TASK TO COMPLETE
Only text belongs in your copy of the listing below; reproduce it exactly and leave out the pictures.

GIVEN DATA
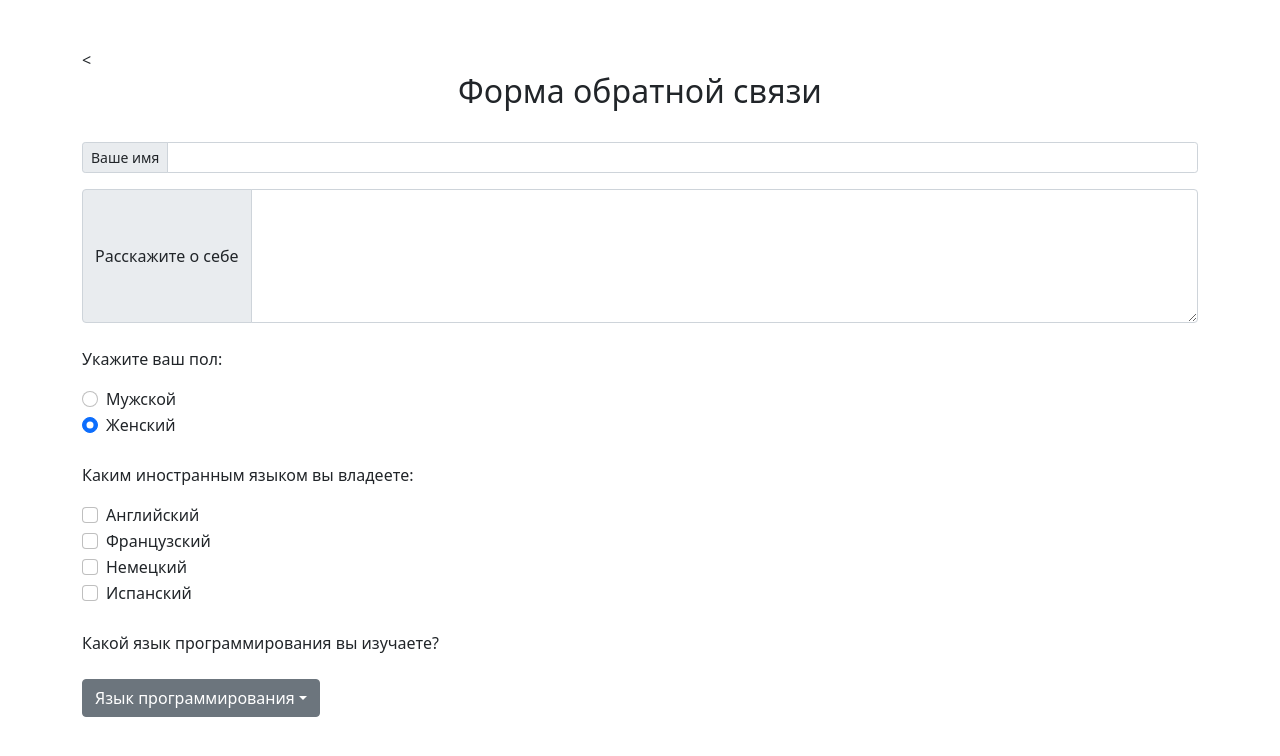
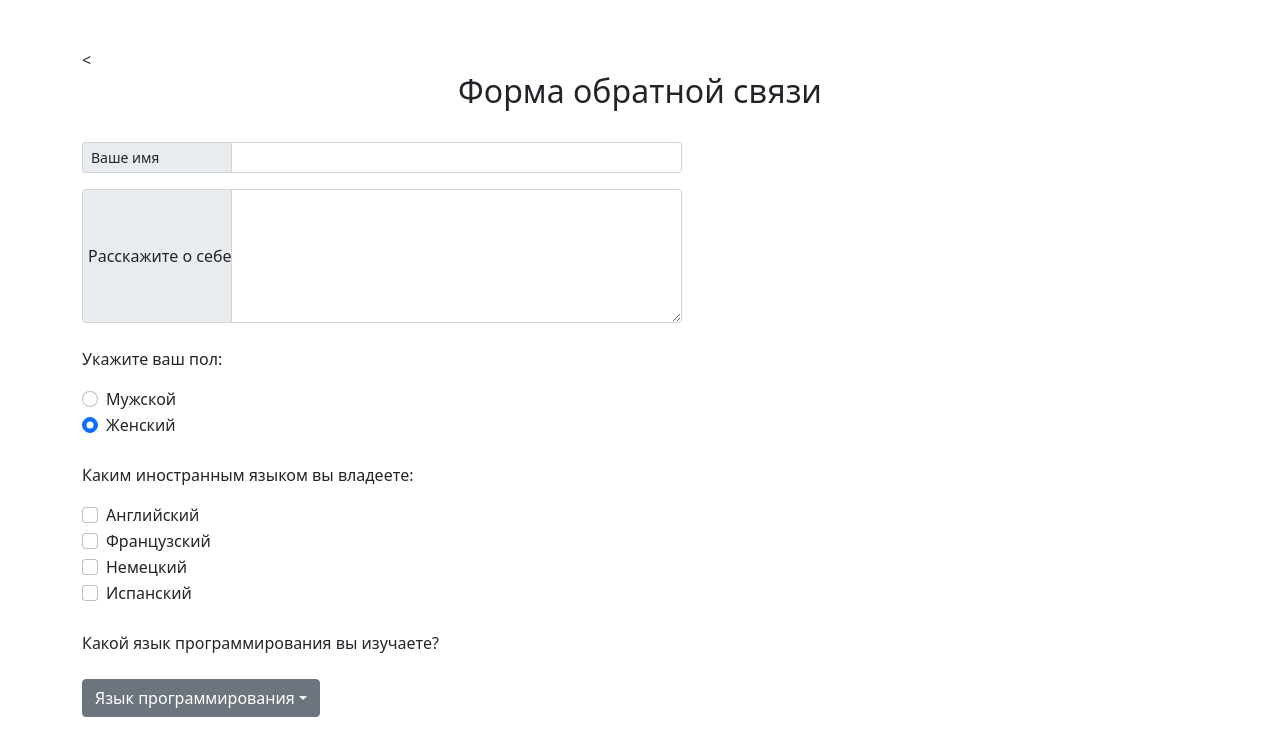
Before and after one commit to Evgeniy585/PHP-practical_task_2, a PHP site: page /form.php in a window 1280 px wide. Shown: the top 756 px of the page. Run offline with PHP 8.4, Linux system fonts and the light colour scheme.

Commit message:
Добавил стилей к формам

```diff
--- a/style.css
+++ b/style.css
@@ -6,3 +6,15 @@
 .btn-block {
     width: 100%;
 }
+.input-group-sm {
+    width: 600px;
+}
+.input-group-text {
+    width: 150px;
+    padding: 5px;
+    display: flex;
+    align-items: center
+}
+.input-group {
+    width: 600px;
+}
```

TASK OUTPUT
Before and after one commit to Evgeniy585/PHP-practical_task_2, a PHP site: page /form.php in a window 1280 px wide. Shown: the top 756 px of the page. Run offline with PHP 8.4, Linux system fonts and the light colour scheme.

Commit message:
Добавил стилей к формам

```diff
--- a/style.css
+++ b/style.css
@@ -6,3 +6,15 @@
 .btn-block {
     width: 100%;
 }
+.input-group-sm {
+    width: 600px;
+}
+.input-group-text {
+    width: 150px;
+    padding: 5px;
+    display: flex;
+    align-items: center
+}
+.input-group {
+    width: 600px;
+}
```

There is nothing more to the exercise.